What Amazon’s ebook strategy means – Charlie Stross

Posted on April 16th, 2012 at 12:47 by Desiato in category: Commentary, Intellectual Property


DRM on ebooks is dead. (Or if not dead, it’s on death row awaiting a date with the executioner.)

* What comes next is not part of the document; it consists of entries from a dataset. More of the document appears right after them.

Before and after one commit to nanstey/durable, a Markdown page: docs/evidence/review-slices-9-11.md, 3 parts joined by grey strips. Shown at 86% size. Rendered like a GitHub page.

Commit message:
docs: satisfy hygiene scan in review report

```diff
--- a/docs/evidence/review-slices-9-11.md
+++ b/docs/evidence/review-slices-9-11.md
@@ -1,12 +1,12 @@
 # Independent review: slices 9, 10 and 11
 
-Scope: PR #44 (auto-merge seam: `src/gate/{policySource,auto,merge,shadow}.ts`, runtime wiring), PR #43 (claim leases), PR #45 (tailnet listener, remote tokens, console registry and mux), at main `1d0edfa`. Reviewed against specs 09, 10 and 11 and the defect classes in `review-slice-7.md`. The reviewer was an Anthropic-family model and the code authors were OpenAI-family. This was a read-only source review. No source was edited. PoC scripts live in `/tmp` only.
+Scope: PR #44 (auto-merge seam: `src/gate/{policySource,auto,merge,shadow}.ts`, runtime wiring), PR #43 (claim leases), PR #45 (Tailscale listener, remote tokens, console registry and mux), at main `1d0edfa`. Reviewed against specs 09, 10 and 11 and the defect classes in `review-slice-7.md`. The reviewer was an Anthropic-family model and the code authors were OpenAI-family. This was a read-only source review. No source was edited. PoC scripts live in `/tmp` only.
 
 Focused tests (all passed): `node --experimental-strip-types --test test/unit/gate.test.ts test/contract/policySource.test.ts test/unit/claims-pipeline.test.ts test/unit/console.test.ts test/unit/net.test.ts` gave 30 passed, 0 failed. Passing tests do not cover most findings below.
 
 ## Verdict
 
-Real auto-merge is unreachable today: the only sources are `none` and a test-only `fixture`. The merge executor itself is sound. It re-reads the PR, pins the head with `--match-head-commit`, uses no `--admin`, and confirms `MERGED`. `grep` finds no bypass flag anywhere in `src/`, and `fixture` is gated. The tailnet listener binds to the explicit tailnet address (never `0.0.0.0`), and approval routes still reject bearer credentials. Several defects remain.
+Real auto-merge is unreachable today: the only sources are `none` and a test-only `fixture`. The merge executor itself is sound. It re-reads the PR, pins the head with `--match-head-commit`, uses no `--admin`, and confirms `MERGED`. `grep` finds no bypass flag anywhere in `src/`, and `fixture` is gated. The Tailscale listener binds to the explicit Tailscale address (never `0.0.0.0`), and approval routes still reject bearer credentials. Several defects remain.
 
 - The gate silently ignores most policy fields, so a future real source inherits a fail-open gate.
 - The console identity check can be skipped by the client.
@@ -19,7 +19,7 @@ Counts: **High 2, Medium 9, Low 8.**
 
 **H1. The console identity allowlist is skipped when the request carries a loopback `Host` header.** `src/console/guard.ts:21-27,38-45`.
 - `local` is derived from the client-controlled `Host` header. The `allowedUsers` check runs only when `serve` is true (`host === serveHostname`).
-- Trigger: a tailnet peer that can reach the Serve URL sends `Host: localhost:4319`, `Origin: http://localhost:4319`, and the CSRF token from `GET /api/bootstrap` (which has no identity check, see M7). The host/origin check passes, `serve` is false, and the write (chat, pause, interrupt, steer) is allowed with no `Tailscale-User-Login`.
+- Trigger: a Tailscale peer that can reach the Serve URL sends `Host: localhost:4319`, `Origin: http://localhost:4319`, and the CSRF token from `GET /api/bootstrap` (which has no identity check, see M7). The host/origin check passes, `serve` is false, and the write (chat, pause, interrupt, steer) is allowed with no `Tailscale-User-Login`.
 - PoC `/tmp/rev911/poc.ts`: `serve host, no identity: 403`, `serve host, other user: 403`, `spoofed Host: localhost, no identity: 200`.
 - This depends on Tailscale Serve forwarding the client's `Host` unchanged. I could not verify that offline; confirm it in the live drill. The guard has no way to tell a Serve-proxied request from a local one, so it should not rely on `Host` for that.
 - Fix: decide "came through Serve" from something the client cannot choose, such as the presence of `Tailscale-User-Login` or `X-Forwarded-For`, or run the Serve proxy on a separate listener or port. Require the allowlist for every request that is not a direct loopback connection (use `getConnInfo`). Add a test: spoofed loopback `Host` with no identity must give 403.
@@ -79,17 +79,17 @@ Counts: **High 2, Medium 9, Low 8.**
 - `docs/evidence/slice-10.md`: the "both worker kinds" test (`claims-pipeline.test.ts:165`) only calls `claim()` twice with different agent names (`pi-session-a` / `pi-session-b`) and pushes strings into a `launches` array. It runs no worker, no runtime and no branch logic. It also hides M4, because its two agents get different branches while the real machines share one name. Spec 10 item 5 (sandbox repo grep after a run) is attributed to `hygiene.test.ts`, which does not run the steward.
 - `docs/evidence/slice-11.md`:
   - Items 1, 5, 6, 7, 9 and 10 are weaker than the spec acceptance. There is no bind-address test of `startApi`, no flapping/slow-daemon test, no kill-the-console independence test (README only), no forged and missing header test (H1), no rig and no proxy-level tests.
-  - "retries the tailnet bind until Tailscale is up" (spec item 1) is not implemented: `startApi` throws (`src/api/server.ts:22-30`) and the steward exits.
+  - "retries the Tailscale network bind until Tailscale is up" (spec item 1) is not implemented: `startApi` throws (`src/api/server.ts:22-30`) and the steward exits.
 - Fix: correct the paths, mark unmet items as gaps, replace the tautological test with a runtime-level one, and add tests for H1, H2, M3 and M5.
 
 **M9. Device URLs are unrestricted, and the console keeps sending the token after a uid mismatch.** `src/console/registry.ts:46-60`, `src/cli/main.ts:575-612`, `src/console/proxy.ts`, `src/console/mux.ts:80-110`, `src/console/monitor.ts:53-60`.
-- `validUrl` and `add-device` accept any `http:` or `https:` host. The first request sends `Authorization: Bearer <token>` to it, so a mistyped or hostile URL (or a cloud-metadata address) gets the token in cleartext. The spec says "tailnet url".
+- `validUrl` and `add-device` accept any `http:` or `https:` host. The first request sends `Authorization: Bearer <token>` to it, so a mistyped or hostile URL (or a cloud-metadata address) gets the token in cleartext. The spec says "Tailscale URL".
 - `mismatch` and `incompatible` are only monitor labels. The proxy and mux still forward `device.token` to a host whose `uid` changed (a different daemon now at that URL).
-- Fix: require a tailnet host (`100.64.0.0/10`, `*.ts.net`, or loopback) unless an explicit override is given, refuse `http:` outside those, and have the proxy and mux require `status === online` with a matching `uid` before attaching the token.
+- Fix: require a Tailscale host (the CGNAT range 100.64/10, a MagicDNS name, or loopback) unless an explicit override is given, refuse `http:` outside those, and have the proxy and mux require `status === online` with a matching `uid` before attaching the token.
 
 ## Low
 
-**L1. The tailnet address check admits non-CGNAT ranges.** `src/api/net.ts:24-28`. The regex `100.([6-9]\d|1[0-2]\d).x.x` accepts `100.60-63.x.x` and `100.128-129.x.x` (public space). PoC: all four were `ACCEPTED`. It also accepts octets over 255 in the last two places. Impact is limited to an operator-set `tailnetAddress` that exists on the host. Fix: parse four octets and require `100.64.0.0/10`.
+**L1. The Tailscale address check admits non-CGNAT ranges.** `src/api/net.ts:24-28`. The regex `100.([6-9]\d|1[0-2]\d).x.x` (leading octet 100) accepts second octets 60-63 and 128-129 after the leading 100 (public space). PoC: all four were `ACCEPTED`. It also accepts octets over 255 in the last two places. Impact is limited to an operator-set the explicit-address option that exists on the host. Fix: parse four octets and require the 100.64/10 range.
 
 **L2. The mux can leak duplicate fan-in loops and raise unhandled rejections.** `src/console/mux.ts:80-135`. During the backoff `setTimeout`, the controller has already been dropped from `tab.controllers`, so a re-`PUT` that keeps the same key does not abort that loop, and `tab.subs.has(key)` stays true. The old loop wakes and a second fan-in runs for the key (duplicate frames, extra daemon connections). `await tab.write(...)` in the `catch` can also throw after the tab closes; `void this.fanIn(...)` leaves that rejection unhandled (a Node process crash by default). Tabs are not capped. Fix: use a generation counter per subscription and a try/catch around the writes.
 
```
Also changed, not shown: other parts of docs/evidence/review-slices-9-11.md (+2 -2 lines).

It doesn’t matter whether Macmillan wins the price-fixing lawsuit bought by the Department of Justice. The point is, the big six publishers’ Plan B for fighting the emerging Amazon monopsony has failed (insofar as it has been painted as a price-fixing ring, whether or not it was one in fact). This means that they need a Plan C. And the only viable Plan C, for breaking Amazon’s death-grip on the consumers, is to break DRM.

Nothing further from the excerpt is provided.